- _INSTRUCTIONS TO FOLLOW_
Below is a listing. Copy each line of it that holds the word "letter".
BEGIN
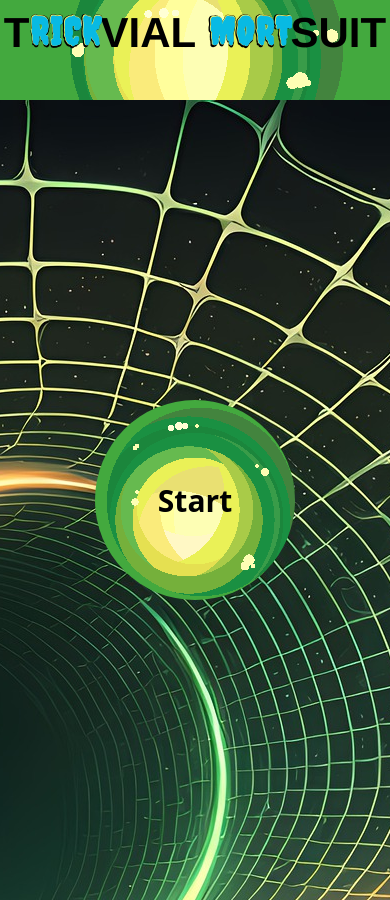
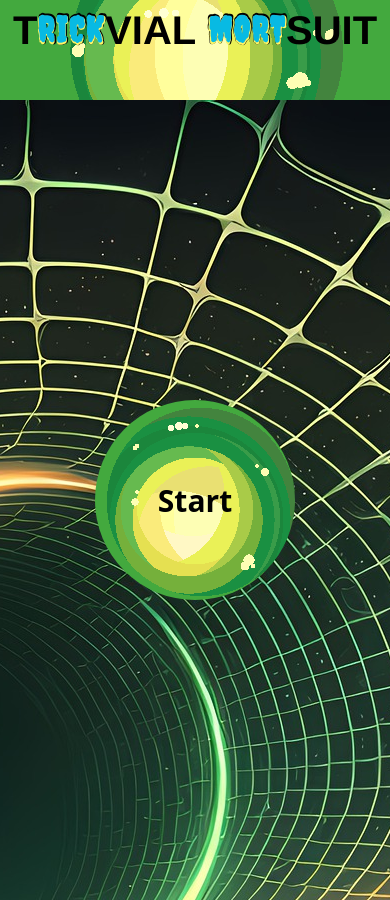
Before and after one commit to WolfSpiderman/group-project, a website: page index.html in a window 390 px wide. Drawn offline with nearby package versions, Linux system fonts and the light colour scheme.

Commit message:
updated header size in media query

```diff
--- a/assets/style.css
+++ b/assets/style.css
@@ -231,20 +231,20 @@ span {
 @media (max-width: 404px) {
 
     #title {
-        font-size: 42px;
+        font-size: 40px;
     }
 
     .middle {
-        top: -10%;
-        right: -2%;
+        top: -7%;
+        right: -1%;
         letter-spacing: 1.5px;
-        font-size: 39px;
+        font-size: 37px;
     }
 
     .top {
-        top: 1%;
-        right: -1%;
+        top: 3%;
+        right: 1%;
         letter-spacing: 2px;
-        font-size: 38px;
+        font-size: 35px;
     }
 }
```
END
- _TASK ANSWER_
         letter-spacing: 1.5px;
         letter-spacing: 2px;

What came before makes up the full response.